Key words: Ritalin hyperactivity, food intolerance, smoking, alcohol, prescription drugs, holistic health

Date: April 2001

Category: 7. The mind

Type: Article

Author: Peter Bennett

Addictions and Withdrawal

There are many substances, actions and feeling to which we can be addicted, some of them such as a mild addiction to exercise or chocolate may not be too harmful and can even in some ways be interpreted as beneficial as an `addiction to life’ certainly can be. Most addictions whether recognised or not though are harmful to the body over the long term. The same addiction to chocolate as above may be an indication of a psychological condition; loneliness, fear or even a plaintive cry by a body short in essential fatty acids looking for something to satisfy its craving which has been misinterpreted by the brain as a desire for a tasty treat and quick high.

As has already been discussed under the topic of food intolerances, many sensitivities can actually be identified by the unusual situation where the body is addicted to a food that it is actually intolerant too. The exact reasons why this occurs is not entirely understood but many similarities have been drawn between these cases and drug addictions. In neither case is continued intake of the addictive substance helpful to the body in the long term but as any addict will tell you it certainly feels beneficial in the short term. If however, we are going to exchange negative addictions for the most positive of all addictions (the addiction for life as identified above) it is the long term side effects of addictions that will need to be balanced against the short term rewards in conjunction with methods for moving forward and out of the circle of addiction.
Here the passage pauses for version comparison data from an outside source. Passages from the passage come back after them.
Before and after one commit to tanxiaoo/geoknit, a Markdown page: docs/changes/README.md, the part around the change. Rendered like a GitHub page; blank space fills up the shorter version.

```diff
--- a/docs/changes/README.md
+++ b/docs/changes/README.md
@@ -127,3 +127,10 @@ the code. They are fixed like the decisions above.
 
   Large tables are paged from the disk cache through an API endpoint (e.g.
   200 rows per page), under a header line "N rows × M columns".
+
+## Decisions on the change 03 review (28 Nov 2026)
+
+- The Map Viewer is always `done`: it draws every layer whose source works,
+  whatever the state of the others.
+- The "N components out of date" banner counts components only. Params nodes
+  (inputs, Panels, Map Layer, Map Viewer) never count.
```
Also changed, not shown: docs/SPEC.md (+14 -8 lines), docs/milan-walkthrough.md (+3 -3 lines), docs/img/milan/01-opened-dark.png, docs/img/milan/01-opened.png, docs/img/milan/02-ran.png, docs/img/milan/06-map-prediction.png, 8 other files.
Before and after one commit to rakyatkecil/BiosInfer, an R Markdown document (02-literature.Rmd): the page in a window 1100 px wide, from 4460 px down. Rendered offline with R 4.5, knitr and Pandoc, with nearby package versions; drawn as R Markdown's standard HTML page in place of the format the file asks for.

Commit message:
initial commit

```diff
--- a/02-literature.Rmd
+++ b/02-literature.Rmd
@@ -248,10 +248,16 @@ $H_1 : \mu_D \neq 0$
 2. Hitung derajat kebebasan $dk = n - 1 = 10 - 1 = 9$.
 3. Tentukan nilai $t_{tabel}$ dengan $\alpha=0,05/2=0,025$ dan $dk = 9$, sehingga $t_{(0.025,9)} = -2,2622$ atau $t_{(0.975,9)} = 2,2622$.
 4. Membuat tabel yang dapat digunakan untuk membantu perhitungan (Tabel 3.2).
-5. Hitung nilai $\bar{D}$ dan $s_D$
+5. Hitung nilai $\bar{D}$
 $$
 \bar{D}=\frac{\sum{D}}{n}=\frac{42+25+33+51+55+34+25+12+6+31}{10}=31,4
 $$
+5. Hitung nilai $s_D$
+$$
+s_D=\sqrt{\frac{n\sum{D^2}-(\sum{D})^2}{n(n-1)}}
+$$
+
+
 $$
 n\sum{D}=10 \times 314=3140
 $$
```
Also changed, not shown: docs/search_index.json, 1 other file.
We are all aware of the growing number of people addicted to illegal drugs in this country and around the world and of the potential damage to society this can cause, but how many people are also aware of the many people addicted to legal drugs. Smoking (particularly cigarettes) and drinking alcohol are two of the legal, although in some cases becoming less socially acceptable, drugs that cause many problems in people’s lives both through their immediate consequences (particularly in the case of alcohol) but also in their long term health effects.

Further to the drugs listed above are the hundreds of pharmaceutical drugs that are prescribed daily in an effort to help just about every medical condition known. Unfortunately many of these drugs only help the symptoms and not the root cause of the problem itself. As such, by taking the drug alone the individual may have difficulty getting better - but they may feel better. If they come off the drug however, after a long course of treatment they may well feel worse again for one of two reasons:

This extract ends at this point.